### [Your objective]
Each record below must be reproduced exactly as it reads, with its images omitted.

++++ Recorded data ++++

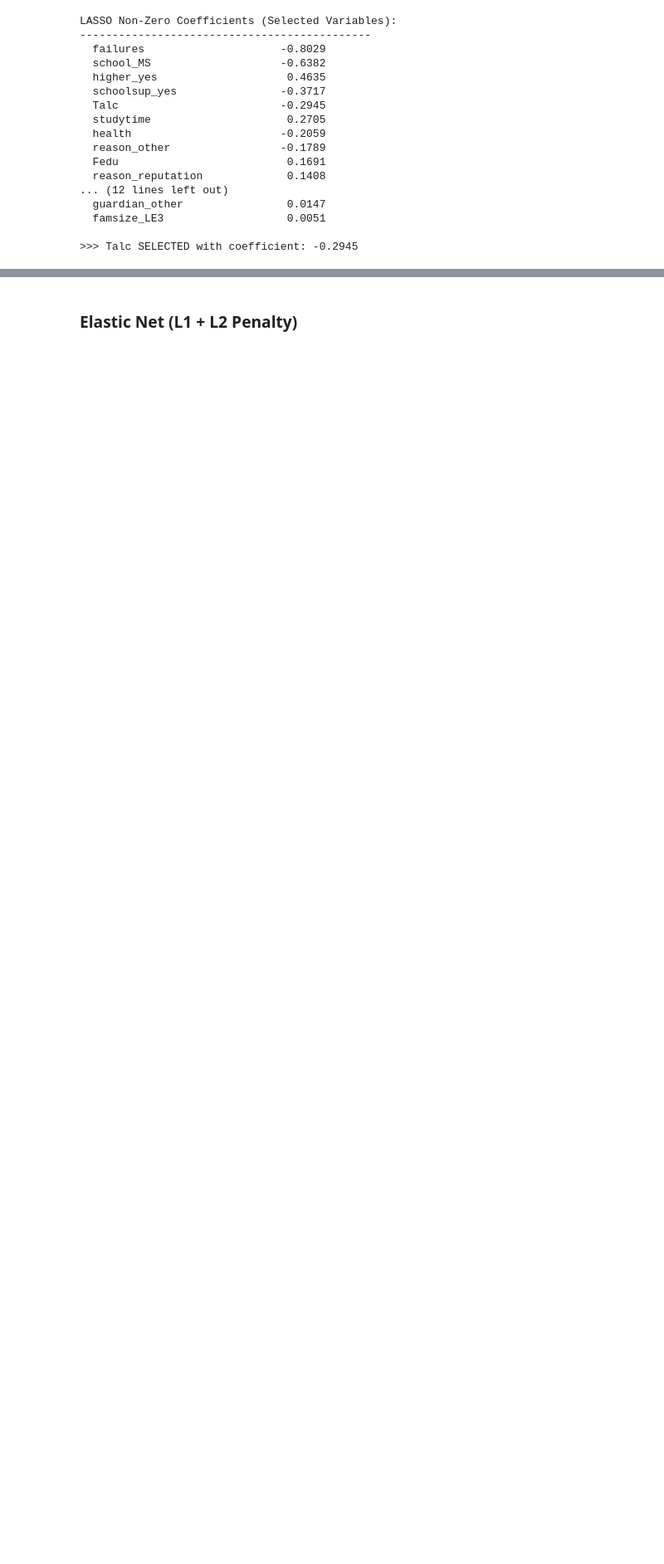
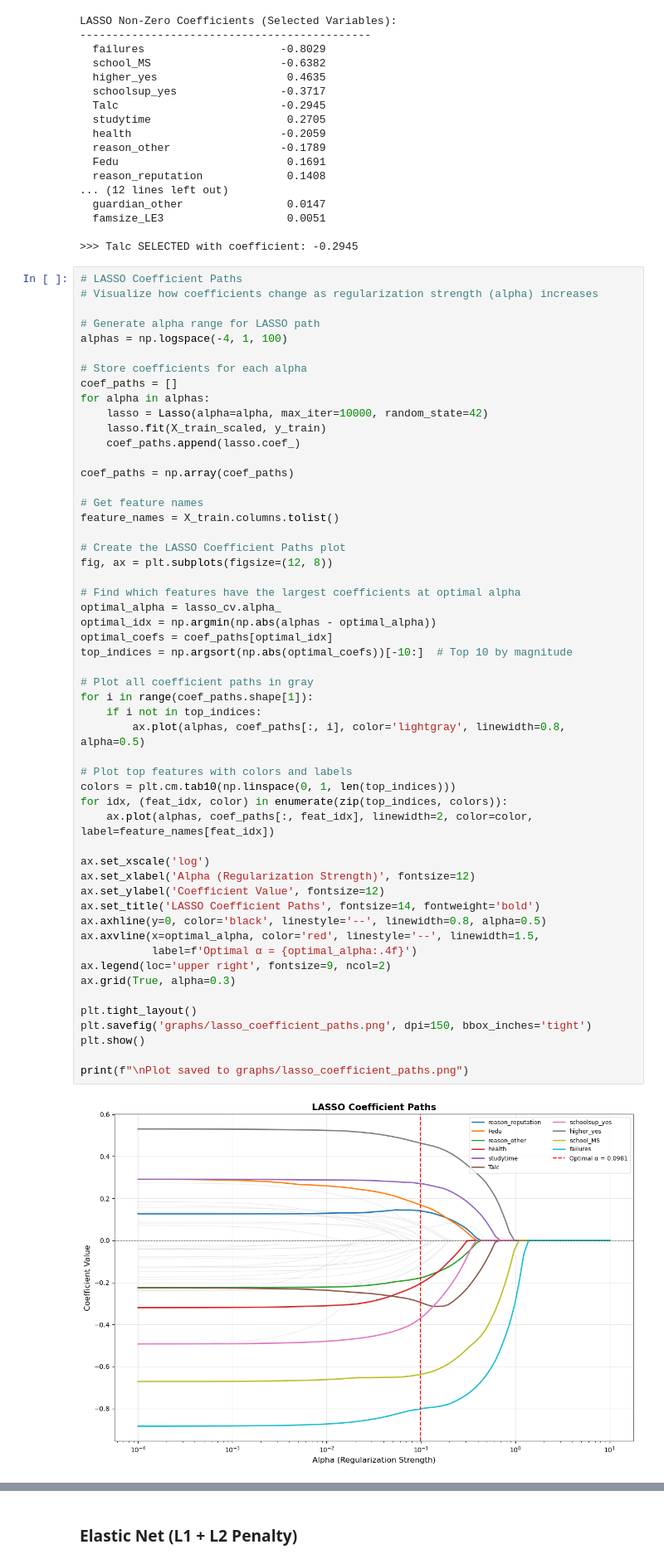
Before and after one commit to sherelleli/qtm347_finalproject, a Jupyter notebook: 1_eda_regression.ipynb, the cells around one changed output, grey strips where cells are left out. Shown at 83% size. Cells and saved outputs as stored; diff of their text form; blank space fills up the shorter version.

Commit message:
Modified methodology and result for report, as well as added Lasso path graph

```diff
--- a/1_eda_regression.ipynb
+++ b/1_eda_regression.ipynb
@@ -1553,3 +1553,58 @@ LASSO Non-Zero Coefficients (Selected Variables):
   famsize_LE3                   0.0051
 
 >>> Talc SELECTED with coefficient: -0.2945
+# %%
+# LASSO Coefficient Paths
+# Visualize how coefficients change as regularization strength (alpha) increases
+
+# Generate alpha range for LASSO path
+alphas = np.logspace(-4, 1, 100)
+
+# Store coefficients for each alpha
+coef_paths = []
+for alpha in alphas:
+    lasso = Lasso(alpha=alpha, max_iter=10000, random_state=42)
+    lasso.fit(X_train_scaled, y_train)
+    coef_paths.append(lasso.coef_)
+
+coef_paths = np.array(coef_paths)
+
+# Get feature names
+feature_names = X_train.columns.tolist()
+
+# Create the LASSO Coefficient Paths plot
+fig, ax = plt.subplots(figsize=(12, 8))
+
+# Find which features have the largest coefficients at optimal alpha
+optimal_alpha = lasso_cv.alpha_
+optimal_idx = np.argmin(np.abs(alphas - optimal_alpha))
+optimal_coefs = coef_paths[optimal_idx]
+top_indices = np.argsort(np.abs(optimal_coefs))[-10:]  # Top 10 by magnitude
+
+# Plot all coefficient paths in gray
+for i in range(coef_paths.shape[1]):
+    if i not in top_indices:
+        ax.plot(alphas, coef_paths[:, i], color='lightgray', linewidth=0.8, alpha=0.5)
+
+# Plot top features with colors and labels
+colors = plt.cm.tab10(np.linspace(0, 1, len(top_indices)))
+for idx, (feat_idx, color) in enumerate(zip(top_indices, colors)):
+    ax.plot(alphas, coef_paths[:, feat_idx], linewidth=2, color=color, label=feature_names[feat_idx])
+
+ax.set_xscale('log')
+ax.set_xlabel('Alpha (Regularization Strength)', fontsize=12)
+ax.set_ylabel('Coefficient Value', fontsize=12)
+ax.set_title('LASSO Coefficient Paths', fontsize=14, fontweight='bold')
+ax.axhline(y=0, color='black', linestyle='--', linewidth=0.8, alpha=0.5)
+ax.axvline(x=optimal_alpha, color='red', linestyle='--', linewidth=1.5,
+           label=f'Optimal α = {optimal_alpha:.4f}')
+ax.legend(loc='upper right', fontsize=9, ncol=2)
+ax.grid(True, alpha=0.3)
+
+plt.tight_layout()
+plt.savefig('graphs/lasso_coefficient_paths.png', dpi=150, bbox_inches='tight')
+plt.show()
+
+print(f"\nPlot saved to graphs/lasso_coefficient_paths.png")
+# %% [output]
+[figure, added]
```
Also changed, not shown: parts of 2 cells of this notebook, 4 other files.
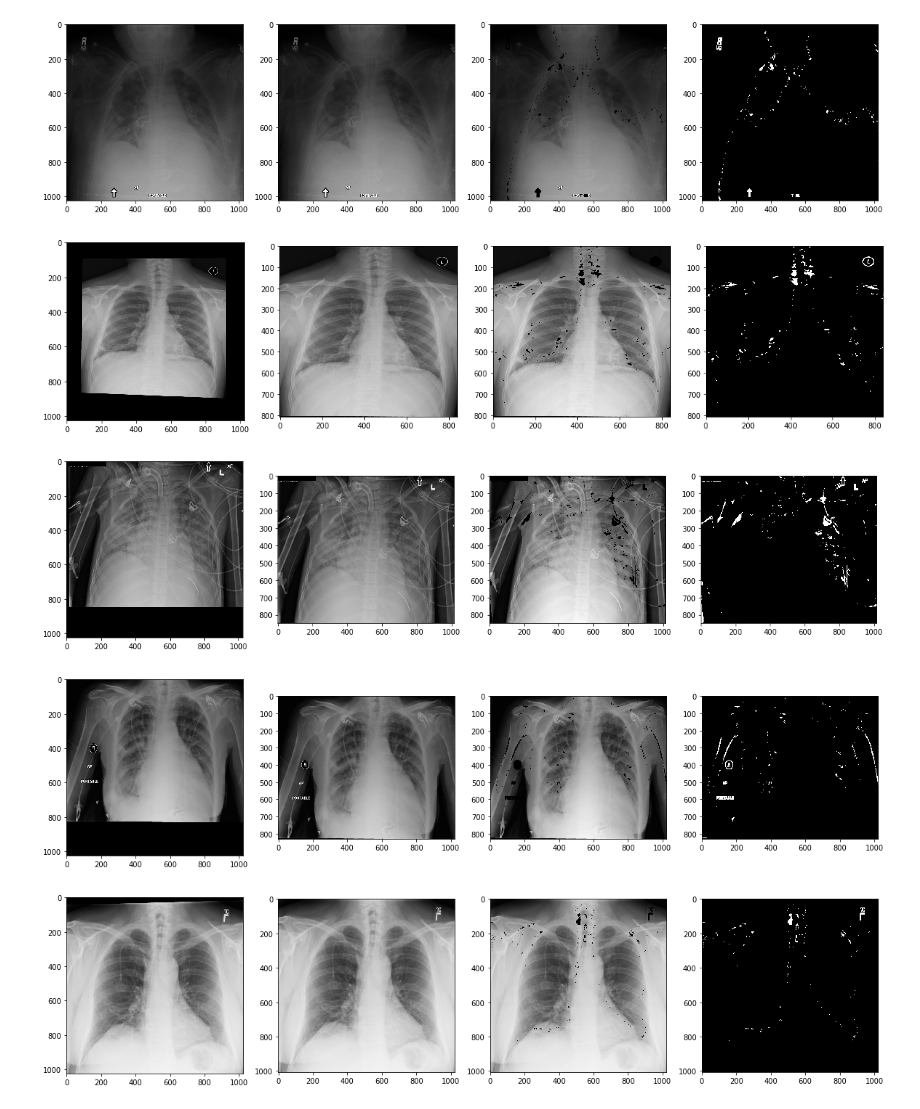
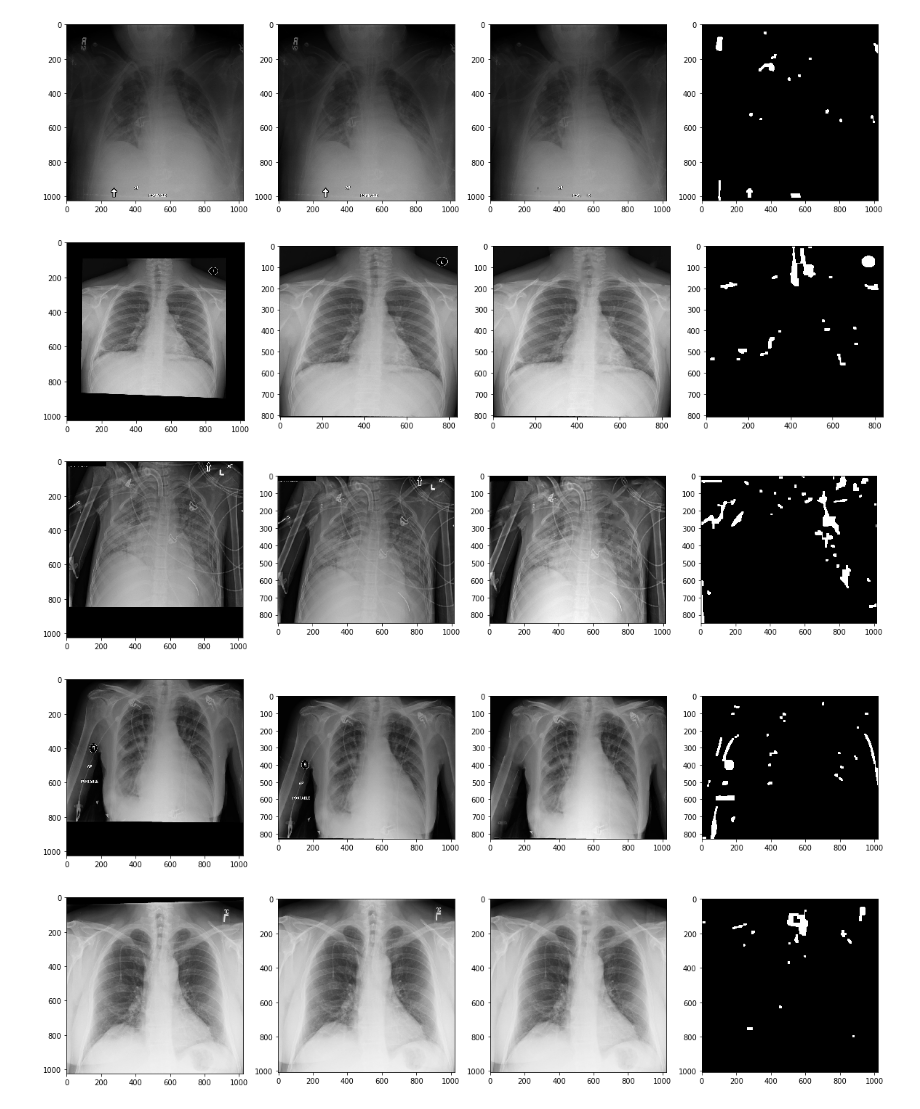
Before and after one commit to LucaCappelletti94/covidxpert, a Jupyter notebook: Artefacts removal.ipynb, the cells around one changed output. Drawn from its saved outputs; the diff is of its cells as text; code cells hidden in the pictures.

Commit message:
Now removal of artefacts is smarter

```diff
--- a/Artefacts removal.ipynb
+++ b/Artefacts removal.ipynb
@@ -30,14 +30,15 @@ def compute_artefacts(image: np.ndarray) -> np.ndarray:
     artefacts = np.zeros(result.shape, dtype=bool)
 
     for i, size in enumerate(sizes):
-        if size < area/400:
+        if size < area/400 and size>10:
             artefacts |= output == i+1
 
-    kernel = np.ones((3, 3), np.uint8)
+    kernel = np.ones((10, 10), np.uint8)
 
-    artefacts = cv2.dilate(artefacts.astype(np.uint8), kernel).astype(bool)
+    artefacts = cv2.dilate(artefacts.astype(np.uint8), kernel)
+    artefacts = cv2.morphologyEx(artefacts, cv2.MORPH_CLOSE, kernel=np.ones((3,3)), iterations=10)
 
-    return artefacts
+    return artefacts.astype(bool)
 # %%
 def remove_artefacts(image: np.ndarray) -> np.ndarray:
     """Return image without identified artefacts.
@@ -51,16 +52,16 @@ def remove_artefacts(image: np.ndarray) -> np.ndarray:
     -----------------------------
     Image without the identified artefacts.
     """
-    artefacts = compute_artefacts(image)
-    cleared_image = image.copy()
-    cleared_image[artefacts] = 0
-
-    return cleared_image, artefacts
+    artefacts = normalize_image(compute_artefacts(image))
+    backtorgb = cv2.cvtColor(image, cv2.COLOR_GRAY2RGB)
+    cleared_image = cv2.inpaint(backtorgb,artefacts,11,cv2.INPAINT_TELEA)
+    return cv2.cvtColor(cleared_image, cv2.COLOR_RGB2GRAY)
 # %%
 for path in glob("tests/test_images/*.jpg"):
     original = load_image(path)
     corrected = perspective_correction(original)
-    cleared_image, artefacts = remove_artefacts(corrected)
+    artefacts = compute_artefacts(corrected)
+    cleared_image = remove_artefacts(corrected)
 
     fig, axes = plt.subplots(ncols=4, figsize=(20, 5))
     axes[0].imshow(original, cmap="gray")
@@ -76,5 +77,5 @@ for path in glob("tests/test_images/*.jpg"):
-[figure, old version]
+[figure, new version]
-[figure, old version]
+[figure, new version]
-[figure, old version]
+[figure, new version]
-[figure, old version]
+[figure, new version]
-[figure, old version]
+[figure, new version]
```
Also changed, not shown: parts of 1 cell of this notebook, 41 other files.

++++

### [Solved problem]
Before and after one commit to sherelleli/qtm347_finalproject, a Jupyter notebook: 1_eda_regression.ipynb, the cells around one changed output, grey strips where cells are left out. Shown at 83% size. Cells and saved outputs as stored; diff of their text form; blank space fills up the shorter version.

Commit message:
Modified methodology and result for report, as well as added Lasso path graph

```diff
--- a/1_eda_regression.ipynb
+++ b/1_eda_regression.ipynb
@@ -1553,3 +1553,58 @@ LASSO Non-Zero Coefficients (Selected Variables):
   famsize_LE3                   0.0051
 
 >>> Talc SELECTED with coefficient: -0.2945
+# %%
+# LASSO Coefficient Paths
+# Visualize how coefficients change as regularization strength (alpha) increases
+
+# Generate alpha range for LASSO path
+alphas = np.logspace(-4, 1, 100)
+
+# Store coefficients for each alpha
+coef_paths = []
+for alpha in alphas:
+    lasso = Lasso(alpha=alpha, max_iter=10000, random_state=42)
+    lasso.fit(X_train_scaled, y_train)
+    coef_paths.append(lasso.coef_)
+
+coef_paths = np.array(coef_paths)
+
+# Get feature names
+feature_names = X_train.columns.tolist()
+
+# Create the LASSO Coefficient Paths plot
+fig, ax = plt.subplots(figsize=(12, 8))
+
+# Find which features have the largest coefficients at optimal alpha
+optimal_alpha = lasso_cv.alpha_
+optimal_idx = np.argmin(np.abs(alphas - optimal_alpha))
+optimal_coefs = coef_paths[optimal_idx]
+top_indices = np.argsort(np.abs(optimal_coefs))[-10:]  # Top 10 by magnitude
+
+# Plot all coefficient paths in gray
+for i in range(coef_paths.shape[1]):
+    if i not in top_indices:
+        ax.plot(alphas, coef_paths[:, i], color='lightgray', linewidth=0.8, alpha=0.5)
+
+# Plot top features with colors and labels
+colors = plt.cm.tab10(np.linspace(0, 1, len(top_indices)))
+for idx, (feat_idx, color) in enumerate(zip(top_indices, colors)):
+    ax.plot(alphas, coef_paths[:, feat_idx], linewidth=2, color=color, label=feature_names[feat_idx])
+
+ax.set_xscale('log')
+ax.set_xlabel('Alpha (Regularization Strength)', fontsize=12)
+ax.set_ylabel('Coefficient Value', fontsize=12)
+ax.set_title('LASSO Coefficient Paths', fontsize=14, fontweight='bold')
+ax.axhline(y=0, color='black', linestyle='--', linewidth=0.8, alpha=0.5)
+ax.axvline(x=optimal_alpha, color='red', linestyle='--', linewidth=1.5,
+           label=f'Optimal α = {optimal_alpha:.4f}')
+ax.legend(loc='upper right', fontsize=9, ncol=2)
+ax.grid(True, alpha=0.3)
+
+plt.tight_layout()
+plt.savefig('graphs/lasso_coefficient_paths.png', dpi=150, bbox_inches='tight')
+plt.show()
+
+print(f"\nPlot saved to graphs/lasso_coefficient_paths.png")
+# %% [output]
+[figure, added]
```
Also changed, not shown: parts of 2 cells of this notebook, 4 other files.
Before and after one commit to LucaCappelletti94/covidxpert, a Jupyter notebook: Artefacts removal.ipynb, the cells around one changed output. Drawn from its saved outputs; the diff is of its cells as text; code cells hidden in the pictures.

Commit message:
Now removal of artefacts is smarter

```diff
--- a/Artefacts removal.ipynb
+++ b/Artefacts removal.ipynb
@@ -30,14 +30,15 @@ def compute_artefacts(image: np.ndarray) -> np.ndarray:
     artefacts = np.zeros(result.shape, dtype=bool)
 
     for i, size in enumerate(sizes):
-        if size < area/400:
+        if size < area/400 and size>10:
             artefacts |= output == i+1
 
-    kernel = np.ones((3, 3), np.uint8)
+    kernel = np.ones((10, 10), np.uint8)
 
-    artefacts = cv2.dilate(artefacts.astype(np.uint8), kernel).astype(bool)
+    artefacts = cv2.dilate(artefacts.astype(np.uint8), kernel)
+    artefacts = cv2.morphologyEx(artefacts, cv2.MORPH_CLOSE, kernel=np.ones((3,3)), iterations=10)
 
-    return artefacts
+    return artefacts.astype(bool)
 # %%
 def remove_artefacts(image: np.ndarray) -> np.ndarray:
     """Return image without identified artefacts.
@@ -51,16 +52,16 @@ def remove_artefacts(image: np.ndarray) -> np.ndarray:
     -----------------------------
     Image without the identified artefacts.
     """
-    artefacts = compute_artefacts(image)
-    cleared_image = image.copy()
-    cleared_image[artefacts] = 0
-
-    return cleared_image, artefacts
+    artefacts = normalize_image(compute_artefacts(image))
+    backtorgb = cv2.cvtColor(image, cv2.COLOR_GRAY2RGB)
+    cleared_image = cv2.inpaint(backtorgb,artefacts,11,cv2.INPAINT_TELEA)
+    return cv2.cvtColor(cleared_image, cv2.COLOR_RGB2GRAY)
 # %%
 for path in glob("tests/test_images/*.jpg"):
     original = load_image(path)
     corrected = perspective_correction(original)
-    cleared_image, artefacts = remove_artefacts(corrected)
+    artefacts = compute_artefacts(corrected)
+    cleared_image = remove_artefacts(corrected)
 
     fig, axes = plt.subplots(ncols=4, figsize=(20, 5))
     axes[0].imshow(original, cmap="gray")
@@ -76,5 +77,5 @@ for path in glob("tests/test_images/*.jpg"):
-[figure, old version]
+[figure, new version]
-[figure, old version]
+[figure, new version]
-[figure, old version]
+[figure, new version]
-[figure, old version]
+[figure, new version]
-[figure, old version]
+[figure, new version]
```
Also changed, not shown: parts of 1 cell of this notebook, 41 other files.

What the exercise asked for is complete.